[[ Data supplied, beginning ]]

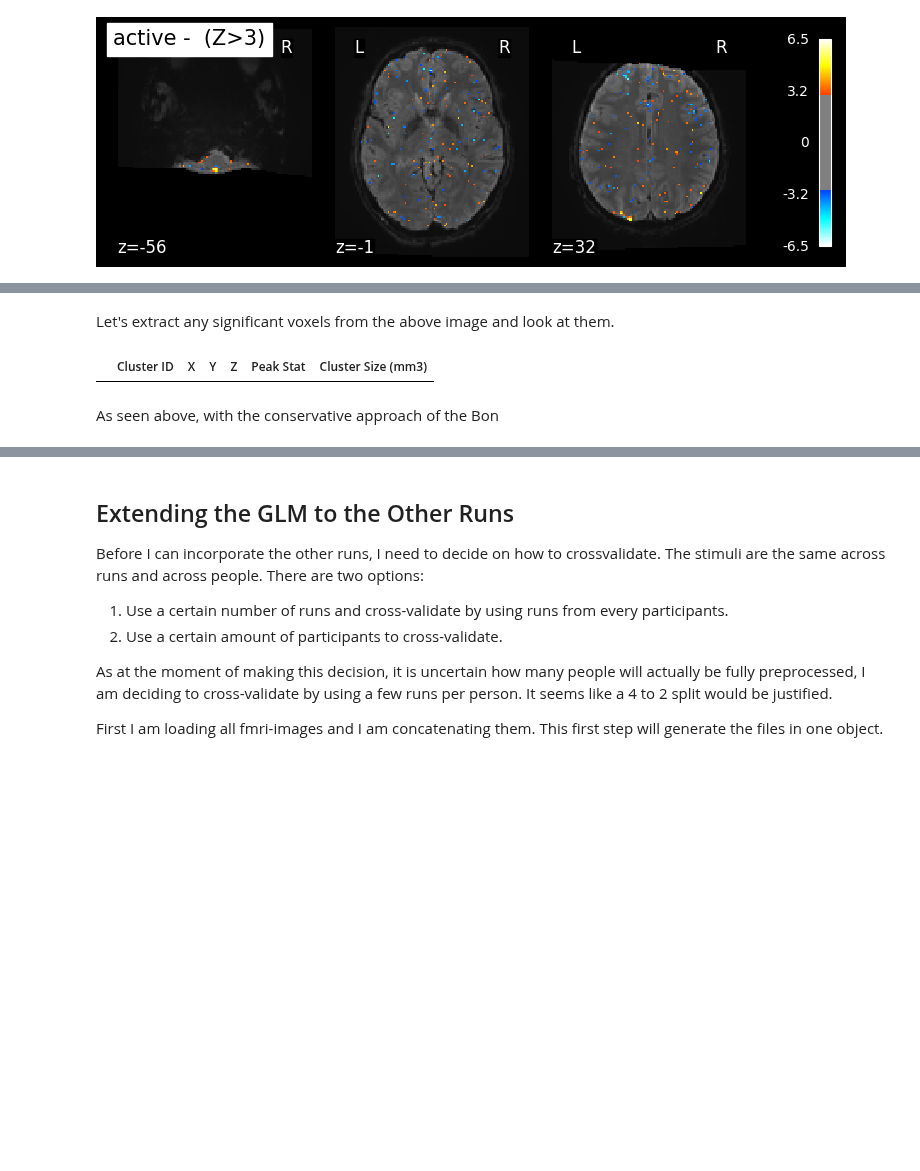
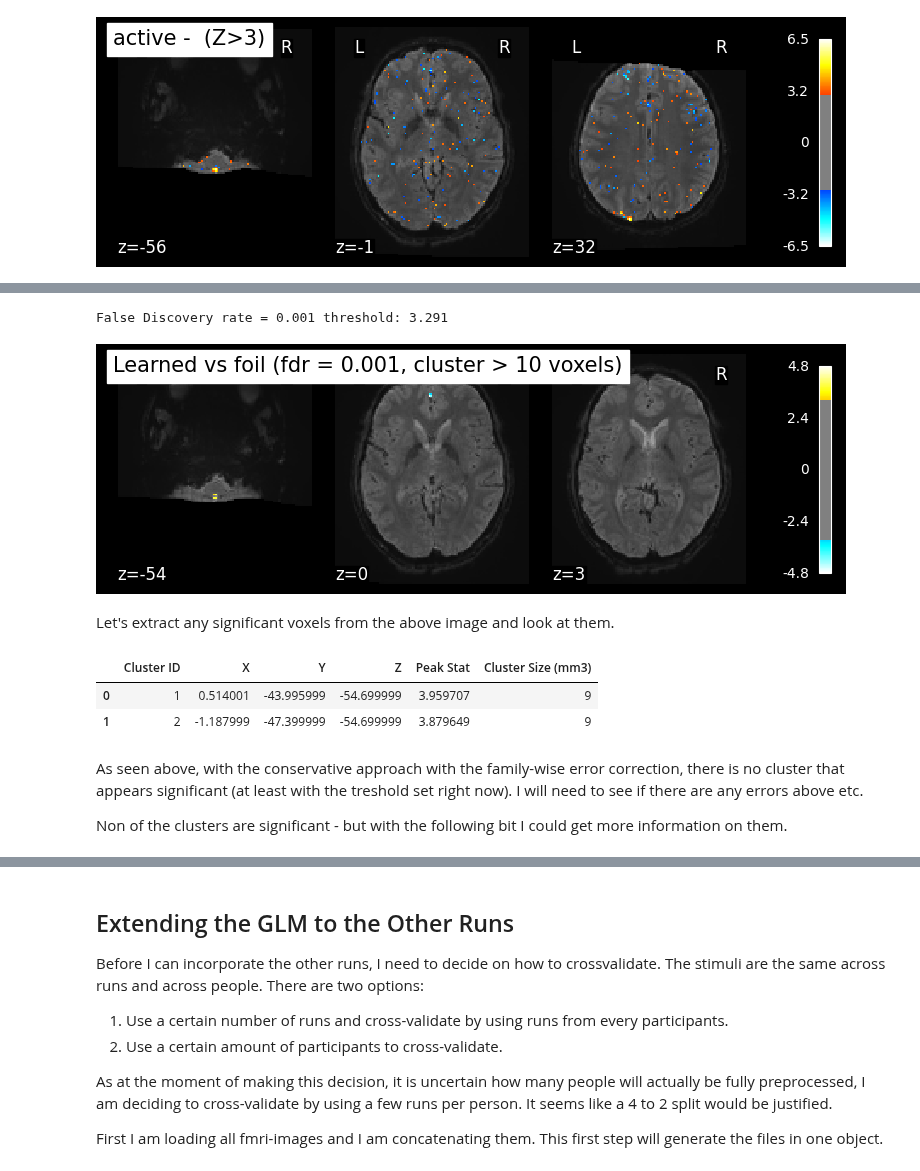
Before and after one commit to tchaase/research-internship-2022, a Jupyter notebook: code/linear_model.ipynb, the cells around one changed output, grey strips where cells are left out. Saved outputs shown, nothing was run; the diff lists cells and outputs as text; code cells hidden in the pictures; blank space fills up the shorter version.

```diff
--- a/code/linear_model.ipynb
+++ b/code/linear_model.ipynb
@@ -30,12 +30,13 @@ from nilearn.plotting import plot_stat_map, plot_anat, plot_img, show, plot_glas
 import warnings
 # %%
 #File paths
-fmri_img_run1_sub06_path = '/home/tchaase/Documents/Universitaet/Forschungsmodul/project/data/outputs/fmri-prep_20.2.3-2/sub-06/sub-06_task-scene_run-01_desc-preproc_bold.nii.gz'
-anat__img_run1_sub06_path = '/home/tchaase/Documents/Universitaet/Forschungsmodul/project/data/outputs/fmri-prep_20.2.3-2/sub-06/sub-06_task-scene_run-01_desc-preproc_T1w.nii.gz'
+file_path = "/home/tchaase/Documents/Universitaet/Forschungsmodul/project/data"
+fmri_img_run1_sub06_path = os.path.join(file_path, "outputs/fmri-prep_20.2.3-2", "sub-06", "sub-06_task-scene_run-01_desc-preproc_bold.nii.gz")
+anat__img_run1_sub06_path = os.path.join(file_path, "outputs", "fmri-prep_20.2.3-2", "sub-06", "sub-06_task-scene_run-01_desc-preproc_T1w.nii.gz")
 # %% [markdown]
 I have now the file paths to the mri images. Now I still need the event files to define respective contrasts.
 # %%
-events_run1_sub06_path = '/home/tchaase/Documents/Universitaet/Forschungsmodul/project/data/ds003707/sub-06/func/sub-06_task-scene_run-01_events.tsv'
+events_run1_sub06_path = os.path.join(file_path,"ds003707", "sub-06", "func", "sub-06_task-scene_run-01_events.tsv")
 
 import pandas as pd
 events_run1_sub06 = pd.read_table(events_run1_sub06_path)
@@ -113,7 +114,7 @@ This model still lacks the confounds.
 # %%
 import pandas as pd
 import numpy as np
-confounds_run1_sub06 = pd.read_csv('/home/tchaase/Documents/Universitaet/Forschungsmodul/project/data/outputs/fmri-prep_20.2.3-2/sub-06/sub-06_task-scene_run-01_desc-confounds.tsv',
+confounds_run1_sub06 = pd.read_csv(os.path.join(file_path, "outputs", "fmri-prep_20.2.3-2", "sub-06", "sub-06_task-scene_run-01_desc-confounds.tsv"),
                                   delimiter = '\t')
 #The delimiter needs to be set to \t as it uses tab to differentiate different entries.
 
@@ -358,11 +367,28 @@ Bonferroni-corrected, p<0.05 threshold: 5.259
+# %%
+clean_map, threshold = threshold_stats_img(z_map_sub06_run1, alpha=.001, height_control='fpr', cluster_threshold= 10)
+print('False Discovery rate = 0.001 threshold: %.3f' % threshold)
+plot_stat_map(clean_map, bg_img=mean_img_run1_sub06, threshold = threshold,
+              display_mode='z', cut_coords=3, black_bg=True,
+              title='Learned vs foil (fdr = 0.001, cluster > 10 voxels)')
+plt.show()
+
+#Saving the z-map for future use:
+z_map_sub06_run1.to_filename(os.path.join(outdir, 'sub-06_task-scene_run-01_space-MNI152nlin2009casym_desc-learnedvsfoil_zmap.nii.gz'))
+# %% [output]
+False Discovery rate = 0.001 threshold: 3.291
+[figure, added]
 # %% [markdown]
 Let's extract any significant voxels from the above image and look at them.
-# %%
-from nilearn.reporting import get_clusters_table
-table = get_clusters_table(z_map_sub06_run1, stat_threshold=threshold,
-                           cluster_threshold=20)
-table
-# %% [output]
-|  | Cluster ID | X | Y | Z | Peak Stat | Cluster Size (mm3) |
-# %% [markdown]
-As seen above, with the conservative approach of the Bon
+# %%
+from nilearn.reporting import get_clusters_table
+table = get_clusters_table(z_map_sub06_run1, stat_threshold=threshold,
+                           cluster_threshold=10)
+table
+# %% [output]
+|  | Cluster ID | X | Y | Z | Peak Stat | Cluster Size (mm3) |
+| 0 | 1 | 0.514001 | -43.995999 | -54.699999 | 3.959707 | 9 |
+| 1 | 2 | -1.187999 | -47.399999 | -54.699999 | 3.879649 | 9 |
+# %% [markdown]
+As seen above, with the conservative approach with the family-wise error correction, there is no cluster that appears significant (at least with the treshold set right now). I will need to see if there are any errors above etc.
+
+Non of the clusters are significant - but with the following bit I could get more information on them.
```
Also changed, not shown: parts of 26 cells of this notebook.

[[ Data supplied, end ]]

# Instructions to follow
Strip the images and return the remaining data exactly.

# Exercise response
Before and after one commit to tchaase/research-internship-2022, a Jupyter notebook: code/linear_model.ipynb, the cells around one changed output, grey strips where cells are left out. Saved outputs shown, nothing was run; the diff lists cells and outputs as text; code cells hidden in the pictures; blank space fills up the shorter version.

```diff
--- a/code/linear_model.ipynb
+++ b/code/linear_model.ipynb
@@ -30,12 +30,13 @@ from nilearn.plotting import plot_stat_map, plot_anat, plot_img, show, plot_glas
 import warnings
 # %%
 #File paths
-fmri_img_run1_sub06_path = '/home/tchaase/Documents/Universitaet/Forschungsmodul/project/data/outputs/fmri-prep_20.2.3-2/sub-06/sub-06_task-scene_run-01_desc-preproc_bold.nii.gz'
-anat__img_run1_sub06_path = '/home/tchaase/Documents/Universitaet/Forschungsmodul/project/data/outputs/fmri-prep_20.2.3-2/sub-06/sub-06_task-scene_run-01_desc-preproc_T1w.nii.gz'
+file_path = "/home/tchaase/Documents/Universitaet/Forschungsmodul/project/data"
+fmri_img_run1_sub06_path = os.path.join(file_path, "outputs/fmri-prep_20.2.3-2", "sub-06", "sub-06_task-scene_run-01_desc-preproc_bold.nii.gz")
+anat__img_run1_sub06_path = os.path.join(file_path, "outputs", "fmri-prep_20.2.3-2", "sub-06", "sub-06_task-scene_run-01_desc-preproc_T1w.nii.gz")
 # %% [markdown]
 I have now the file paths to the mri images. Now I still need the event files to define respective contrasts.
 # %%
-events_run1_sub06_path = '/home/tchaase/Documents/Universitaet/Forschungsmodul/project/data/ds003707/sub-06/func/sub-06_task-scene_run-01_events.tsv'
+events_run1_sub06_path = os.path.join(file_path,"ds003707", "sub-06", "func", "sub-06_task-scene_run-01_events.tsv")
 
 import pandas as pd
 events_run1_sub06 = pd.read_table(events_run1_sub06_path)
@@ -113,7 +114,7 @@ This model still lacks the confounds.
 # %%
 import pandas as pd
 import numpy as np
-confounds_run1_sub06 = pd.read_csv('/home/tchaase/Documents/Universitaet/Forschungsmodul/project/data/outputs/fmri-prep_20.2.3-2/sub-06/sub-06_task-scene_run-01_desc-confounds.tsv',
+confounds_run1_sub06 = pd.read_csv(os.path.join(file_path, "outputs", "fmri-prep_20.2.3-2", "sub-06", "sub-06_task-scene_run-01_desc-confounds.tsv"),
                                   delimiter = '\t')
 #The delimiter needs to be set to \t as it uses tab to differentiate different entries.
 
@@ -358,11 +367,28 @@ Bonferroni-corrected, p<0.05 threshold: 5.259
+# %%
+clean_map, threshold = threshold_stats_img(z_map_sub06_run1, alpha=.001, height_control='fpr', cluster_threshold= 10)
+print('False Discovery rate = 0.001 threshold: %.3f' % threshold)
+plot_stat_map(clean_map, bg_img=mean_img_run1_sub06, threshold = threshold,
+              display_mode='z', cut_coords=3, black_bg=True,
+              title='Learned vs foil (fdr = 0.001, cluster > 10 voxels)')
+plt.show()
+
+#Saving the z-map for future use:
+z_map_sub06_run1.to_filename(os.path.join(outdir, 'sub-06_task-scene_run-01_space-MNI152nlin2009casym_desc-learnedvsfoil_zmap.nii.gz'))
+# %% [output]
+False Discovery rate = 0.001 threshold: 3.291
+[figure, added]
 # %% [markdown]
 Let's extract any significant voxels from the above image and look at them.
-# %%
-from nilearn.reporting import get_clusters_table
-table = get_clusters_table(z_map_sub06_run1, stat_threshold=threshold,
-                           cluster_threshold=20)
-table
-# %% [output]
-|  | Cluster ID | X | Y | Z | Peak Stat | Cluster Size (mm3) |
-# %% [markdown]
-As seen above, with the conservative approach of the Bon
+# %%
+from nilearn.reporting import get_clusters_table
+table = get_clusters_table(z_map_sub06_run1, stat_threshold=threshold,
+                           cluster_threshold=10)
+table
+# %% [output]
+|  | Cluster ID | X | Y | Z | Peak Stat | Cluster Size (mm3) |
+| 0 | 1 | 0.514001 | -43.995999 | -54.699999 | 3.959707 | 9 |
+| 1 | 2 | -1.187999 | -47.399999 | -54.699999 | 3.879649 | 9 |
+# %% [markdown]
+As seen above, with the conservative approach with the family-wise error correction, there is no cluster that appears significant (at least with the treshold set right now). I will need to see if there are any errors above etc.
+
+Non of the clusters are significant - but with the following bit I could get more information on them.
```
Also changed, not shown: parts of 26 cells of this notebook.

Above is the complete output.